What you should do: Which lines of the data contain the string "sheet"? Copy every one.

┏━━

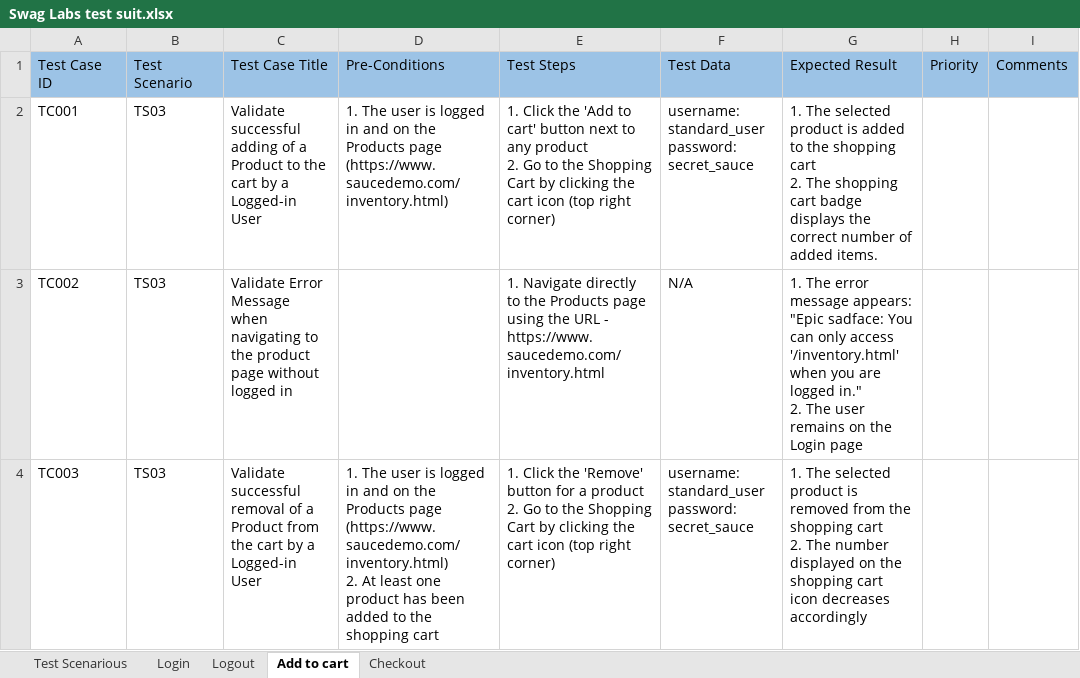
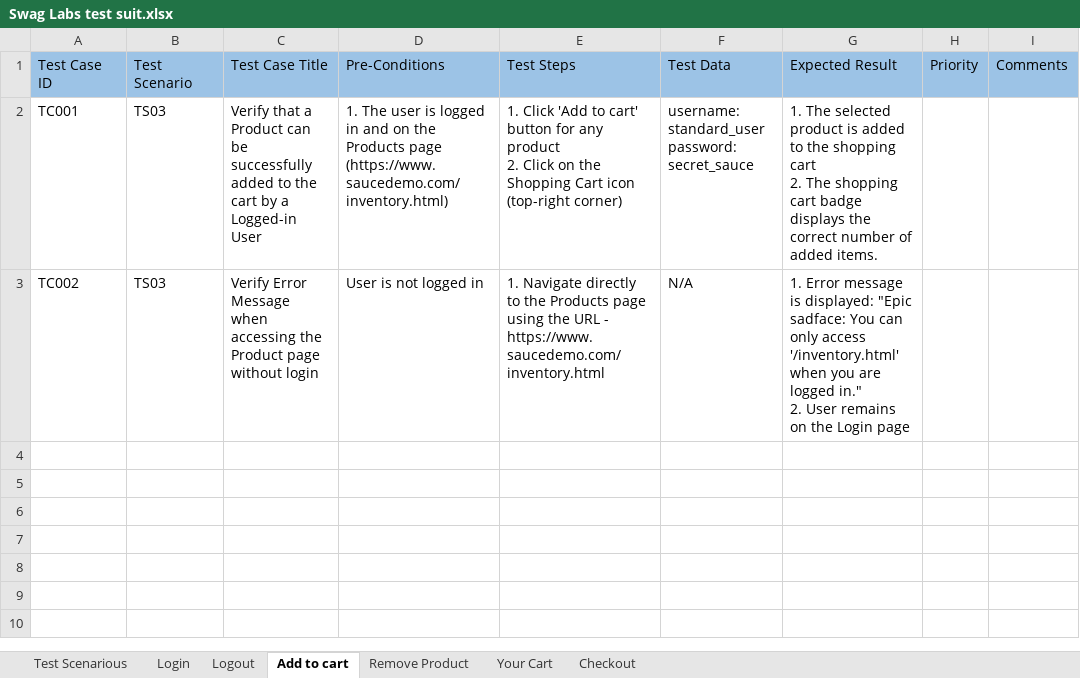
Before and after one commit to YarynaKu/manual-qa-portfolio, an Excel workbook: Test-Cases/Swag Labs test suit.xlsx, sheet Add to cart, drawn as a sheet; values as stored, in another font and other column widths than the file's, no borders; ↵ is a line break in a cell; the diff names each change by its address in the sheet, - before the commit and + after, or states it on an @@ line.

```diff
--- a/Test-Cases/Swag Labs test suit.xlsx (sheet Add to cart)
+++ b/Test-Cases/Swag Labs test suit.xlsx (sheet Add to cart)
+sheet tab: Remove Product
+sheet tab: Your Cart
-C2: Validate successful adding of a Product to the…
+C2: Verify that a Product can be successfully added to the…
-E2: 1. Click the 'Add to cart' button next to any product ↵ 2. Go to the Shopping Cart by clicking the cart icon (top right corner)
+E2: 1. Click 'Add to cart' button for any product ↵ 2. Click on the Shopping Cart icon (top-right corner)
-C3: Validate Error Message when navigating to the product page without logged in
+C3: Verify Error Message when accessing the Product page without login
-D3: (empty)
+D3: User is not logged in
-G3: 1. The error message appears: "Epic sadface: You can only access '/inventory.html' when you are logged in." ↵ 2. The user remains on…
+G3: 1. Error message is displayed: "Epic sadface: You can only access '/inventory.html' when you are logged in." ↵ 2. User remains on…
-row 4: TC003 | TS03 | Validate successful removal of a Product from the cart by a Logged-in User | 1. The user is logged in and on the Products page (https://www.saucedemo.com/inventory.html) ↵ 2. At least one product has been added to the shopping cart | 1. Click the 'Remove' button for a product ↵ 2. Go to the Shopping Cart by clicking the cart icon (top right corner) | username: standard_user ↵ password: secret_sauce | 1. The selected product is removed from the shopping cart ↵ 2. The number displayed on the shopping cart icon decreases accordingly
```
Also changed, not shown: sheet Login, sheet Logout, 1 other file.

┗━━

Solution:
Before and after one commit to YarynaKu/manual-qa-portfolio, an Excel workbook: Test-Cases/Swag Labs test suit.xlsx, sheet Add to cart, drawn as a sheet; values as stored, in another font and other column widths than the file's, no borders; ↵ is a line break in a cell; the diff names each change by its address in the sheet, - before the commit and + after, or states it on an @@ line.
--- a/Test-Cases/Swag Labs test suit.xlsx (sheet Add to cart)
+++ b/Test-Cases/Swag Labs test suit.xlsx (sheet Add to cart)
+sheet tab: Remove Product
+sheet tab: Your Cart
Also changed, not shown: sheet Login, sheet Logout, 1 other file.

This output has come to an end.